Archive for 08/23/2011

John Konrad –

The Office of Specialized Capabilities (CG-721) is located in Coast Guard headquarters and reports directly to the Assistant Commandant for Capability, Rear Admiral Vincent Atkins, but works with all CG departments to develop weapons, ammunition, and dive capabilities for use worldwide.

The team has a number of projects under development, but the latest project is the LA-51, officially known as Less Lethal Warning Munitions, used for non-compliant vessel interdiction. In simple terms, the LA-51 is meant to get your attention.

Being the Coast Guard, the military structure of the organization is always balanced with a goal to save and protect seafarers. The CG certainly has powerful weapons capable of protecting of the nation during times of war, but most of their operations are focused on saving lives, not taking them, A\and the LA-51 supports this objective.

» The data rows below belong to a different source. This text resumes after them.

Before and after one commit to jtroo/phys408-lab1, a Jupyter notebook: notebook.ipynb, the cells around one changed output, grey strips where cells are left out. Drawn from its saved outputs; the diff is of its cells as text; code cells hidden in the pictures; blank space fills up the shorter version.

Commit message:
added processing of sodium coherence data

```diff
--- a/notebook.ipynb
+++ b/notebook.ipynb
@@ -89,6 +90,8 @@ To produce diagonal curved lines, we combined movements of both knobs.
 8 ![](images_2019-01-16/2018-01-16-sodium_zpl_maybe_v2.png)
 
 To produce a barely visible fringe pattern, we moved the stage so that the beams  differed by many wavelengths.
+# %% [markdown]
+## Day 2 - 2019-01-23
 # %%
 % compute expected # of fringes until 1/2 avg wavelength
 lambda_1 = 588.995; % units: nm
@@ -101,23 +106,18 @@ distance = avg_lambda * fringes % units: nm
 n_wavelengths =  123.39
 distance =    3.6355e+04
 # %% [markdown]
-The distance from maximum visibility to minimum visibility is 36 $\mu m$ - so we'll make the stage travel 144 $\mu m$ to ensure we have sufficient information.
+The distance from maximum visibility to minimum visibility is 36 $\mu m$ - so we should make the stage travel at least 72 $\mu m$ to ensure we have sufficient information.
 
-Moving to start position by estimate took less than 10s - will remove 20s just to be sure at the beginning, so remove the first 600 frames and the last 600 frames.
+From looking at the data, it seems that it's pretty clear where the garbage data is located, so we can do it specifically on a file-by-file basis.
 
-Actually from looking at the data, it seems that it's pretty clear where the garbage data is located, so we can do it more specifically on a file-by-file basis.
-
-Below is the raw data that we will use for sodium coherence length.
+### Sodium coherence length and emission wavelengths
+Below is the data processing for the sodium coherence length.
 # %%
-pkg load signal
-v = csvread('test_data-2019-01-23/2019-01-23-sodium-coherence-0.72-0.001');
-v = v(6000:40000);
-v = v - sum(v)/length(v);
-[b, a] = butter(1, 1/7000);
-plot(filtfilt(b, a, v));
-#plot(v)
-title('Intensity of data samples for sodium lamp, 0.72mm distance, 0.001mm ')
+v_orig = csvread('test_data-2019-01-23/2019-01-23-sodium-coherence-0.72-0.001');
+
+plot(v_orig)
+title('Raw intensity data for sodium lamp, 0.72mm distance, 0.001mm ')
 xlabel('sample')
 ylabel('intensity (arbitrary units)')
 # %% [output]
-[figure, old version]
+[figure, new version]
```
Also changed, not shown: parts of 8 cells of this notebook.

Fired from a standard shotgun, the LA-51 is a two-part round, the first being standard to all shotgun munitions… a casing and charge to encase and propel the round to its target up to 200 meters away.  

The second part, the projectile, is non-standard. Comprised of pyrotechnics and a time delay, the projectile of an LA-51 round hesitates for a brief moment before exploding in a brilliant, and deafening thunder of smoke and noise.  It is a non-lethal weapon used for getting the attention of non-responsive vessels.

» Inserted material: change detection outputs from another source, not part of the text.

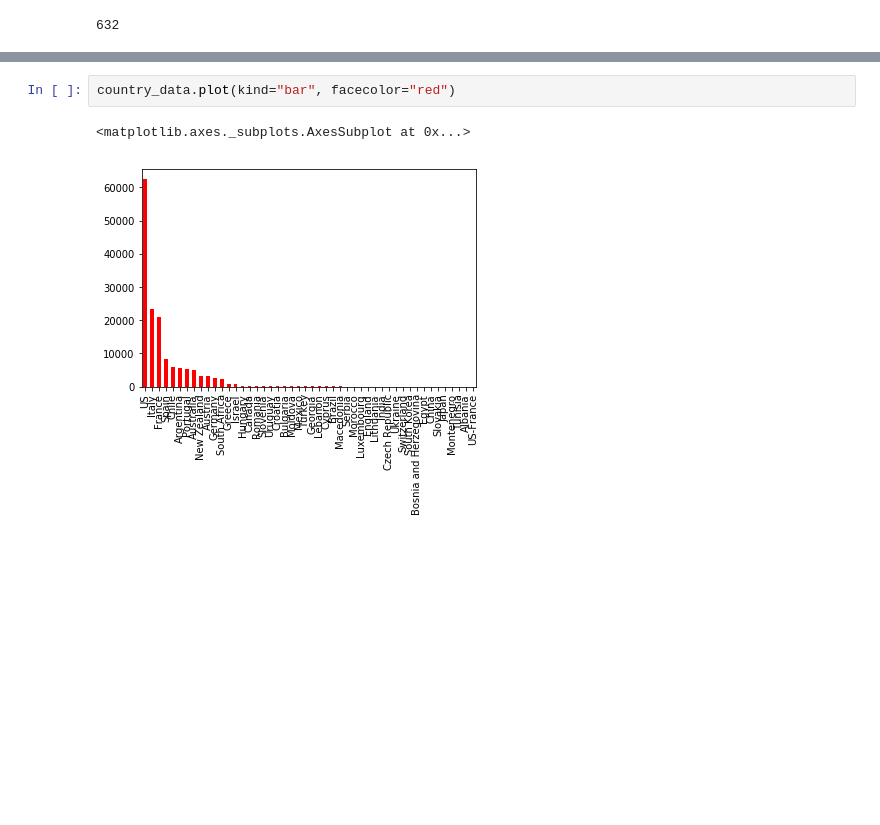
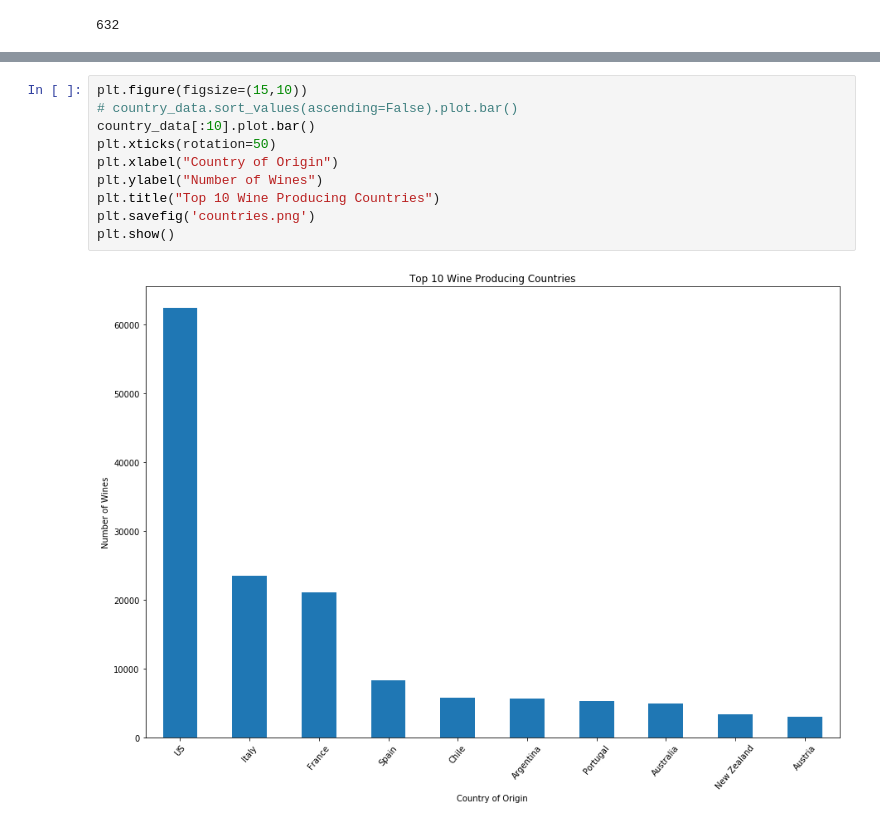
Before and after one commit to sckelso88/Wine-Reccomender, a Jupyter notebook: Plots.ipynb, the cells around one changed output, grey strips where cells are left out. Saved outputs shown, nothing was run; the diff lists cells and outputs as text; blank space fills up the shorter version.

```diff
--- a/Plots.ipynb
+++ b/Plots.ipynb
@@ -108,8 +107,15 @@ Tunisia                       2
 Albania                       2
 US-France                     1
 Name: country, dtype: int64
-# %%
-country_data.plot(kind="bar", facecolor="red")
-# %% [output]
-<matplotlib.axes._subplots.AxesSubplot at 0x...>
-[figure, removed]
+# %%
+plt.figure(figsize=(15,10))
+# country_data.sort_values(ascending=False).plot.bar()
+country_data[:10].plot.bar()
+plt.xticks(rotation=50)
+plt.xlabel("Country of Origin")
+plt.ylabel("Number of Wines")
+plt.title("Top 10 Wine Producing Countries")
+plt.savefig('countries.png')
+plt.show()
+# %% [output]
+[figure, added]
```
Also changed, not shown: parts of 3 cells of this notebook.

The LA-51 is not a new type of ammunition;  it is already used by the US Navy and special operations forces worldwide.  Speaking from his office in Washington, Lt. Cmdr Kenneth Nagie CG-7211, briefly discussed how CG-721 works with other enforcement agencies, like Customs And Border Protection, and the military through the Joint Non-Lethal Weapons Directorate, spearheaded by the US Marine Corps in Quantico, Virginia.

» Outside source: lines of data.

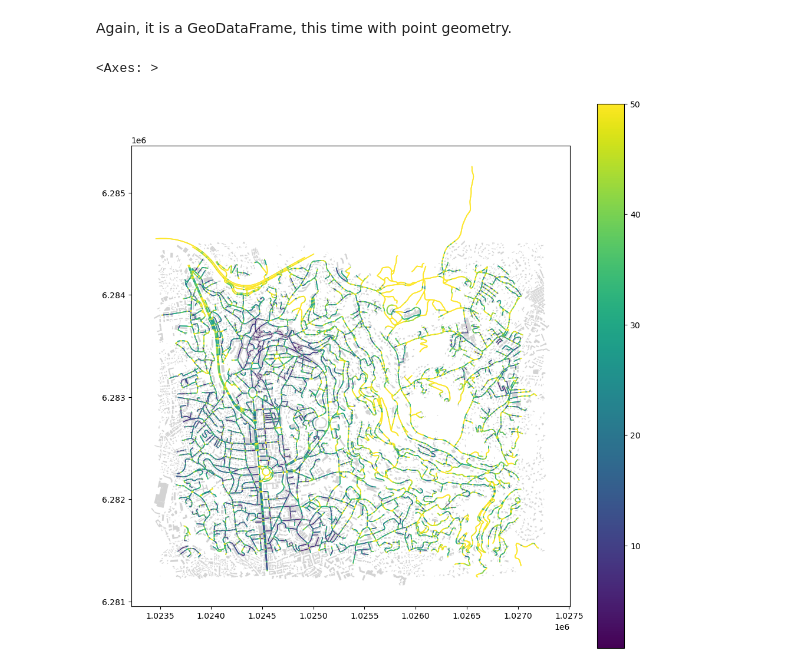
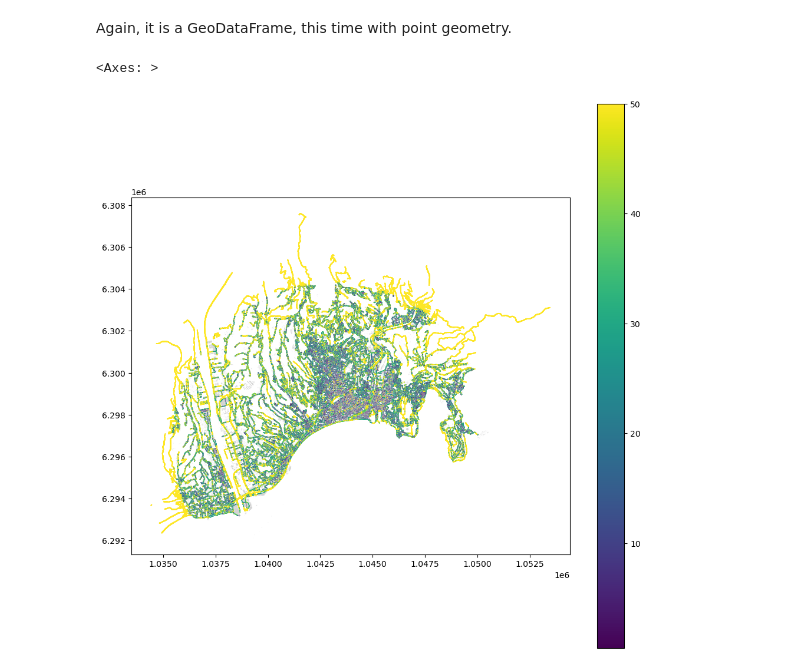
Before and after one commit to uscuni/streetscape, a Jupyter notebook: example-france.ipynb, the cells around one changed output. Drawn from its saved outputs; the diff is of its cells as text; code cells hidden in the pictures.

```diff
--- a/example-france.ipynb
+++ b/example-france.ipynb
@@ -23,7 +10,7 @@ warnings.filterwarnings(
 # %% [markdown]
 Read all the data. Only streets and buildings are required.
 # %%
-streets = gpd.read_file("/data/uscuni-streetscape/data_from_marek/select/gdf_streets_select.gpkg")
-buildings = gpd.read_file("/data/uscuni-streetscape/data_from_marek/select/gdf_buildings_select.gpkg")
-plots = gpd.read_file("/data/uscuni-streetscape/data_from_marek/select/gdf_parcels_select.gpkg")
-dtm = rioxarray.open_rasterio("/data/uscuni-streetscape/data_from_marek/dtm/dtm_raw/RGEALTI_FXX_1025_6285_MNT_LAMB93_IGN69.asc")
+streets = gpd.read_file("data/input/streets.gpkg")
+buildings = gpd.read_file("data/input/buildings.gpkg")
+plots = gpd.read_file("data/input/plots.gpkg")
+dtm = rioxarray.open_rasterio("data/input/dtm_5m.tiff")
@@ -30,6 +25,9 @@ dtm = rioxarray.open_rasterio("/data/uscuni-streetscape/data_from_marek/dtm/dtm_
+# %%
+labels, names = pd.factorize(buildings["USAGE1"])
+buildings["category"] = labels
 # %% [markdown]
 Initiate the class. This will dricectly compute builk of the sightline indicators based on streets and buildings.
 # %%
 %%time
-sc = Streetscape(streets, buildings, category_col="inbiac_clu", height_col="H")
+sc = momepy.Streetscape(streets, buildings, category_col="category", height_col="HAUTEUR")
 # %% [output]
@@ -87,0 +79,5 @@ Wall time: 1.85 s
+# %%
+point_df = sc.point_level()
+
+point_df.to_parquet('data/output/point_level.parquet')
+point_df.head()
@@ -88,8 +93,8 @@ Wall time: 1.85 s
 # %% [markdown]
 Again, it is a GeoDataFrame, this time with point geometry.
 # %%
-ax = point_df.plot("OS", figsize=(12, 12), legend=True, markersize=.1)
+ax = point_df.plot("os", figsize=(12, 12), legend=True, markersize=.1)
 buildings.plot(ax=ax, color="lightgray")
 # %% [output]
 <Axes: >
-[figure, old version]
+[figure, new version]
```
Also changed, not shown: parts of 13 cells of this notebook, 33 other files.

Lt. Cmdr Nagie says, “Various units in the Coast Guard have been working since the mid-90s exploring ways to fill a gap between lethal and non-lethal weapons, but these functions were merged into CG-721 at its formation in 2009.”

Full story…

Sabrina Doyle –

In a renewed bid to uncover the elusive treasure believed by many to be buried deep within Oak Island off Nova Scotia’s South Shore, a group of treasure hunters have used electrical currents in a bid to detect secret underground tunnels.

For the past six years, Rick Lagina and four others — including Dan Blankenship, whose lifetime dedication to the island is almost as legendary as the place itself — have been searching for the hidden treasure.

This summer, they put their hopes in technology.

On a hot, cloudless day in early July, in the middle of the island, they placed a device that miners, archeologists and environmentalists often use to map underground structures.

Powered by a car battery, the square, greyish-green box zapped 800-volt bursts of energy through attached cords to various points on the island, to depths sometimes the length of a football field.

The method, called electrical resistivity, pulsed electric currents through the earth and recorded how much each area repelled the charge.

Lagina said he hoped to pinpoint spots that were particularly resistant or unexpectedly conductive compared to their surroundings — anything out of the ordinary.

Lagina has been dreaming about the fabled Nova Scotia island ever since he was an 11-year-old living in Michigan. He read a magazine article about the 200-year-old search for the money pit some believe was buried on Oak Island by pirates.

Now 59 years old, Lagina is still dreaming.

After two weeks of gathering data, the team sent the numbers to a geological analyst in Montreal. Lagina said he got the results back three weeks ago.

Full story…

gCaptain –

Three people, including the chief mate, were killed Saturday in a fire that broke out on the passenger ferry M/V ISLAND FASTCRAFT 1, just miles from its destination in Cebu City, Philippines.

The fire reportedly erupted around lunch time when the vessel, travelling from the city of Tubigon in rough weather, was just 4.5 miles Southeast of Cebu City with 75 passenger on board.  According to reports, the vessel sank just two hours after the fire broke out.  The Philippine Coast Guard together with the commercial vessel M/V SEAJET and a number of good samaritans assisted in the rescue of the surviving passengers.

Sunday, Philippines Transportation and Communications Secretary Mar Roxas ordered all vessels operated by the ferry’s owner, Island Express Shipping, be grounded as authorities inspect the seaworthiness of the company’s fleet.  Island Express Shipping has a total of eight vessels, including one fastcraft and five RoRo vessels.

“At this point, public safety is our primordial concern. I will not allow shipping companies to take chances with the lives of the passengers. DOTC will ensure that whenever a passenger steps on a ship, he can be certain that ship will have passed all the stringent requirements for safety,” Roxas said.

The DOTC also instructed the Philippine Coast Guard (PCG) and the Board of Marine Inquiry to conduct a thorough investigation in order determine whether the shipping company or its crew are at fault. Initial reports said that allegedly, electrical wirings from the engine room may have caused the fire.

The victims included two passengers and the Chief Mate, Abelardo C. Torrevillas Sr.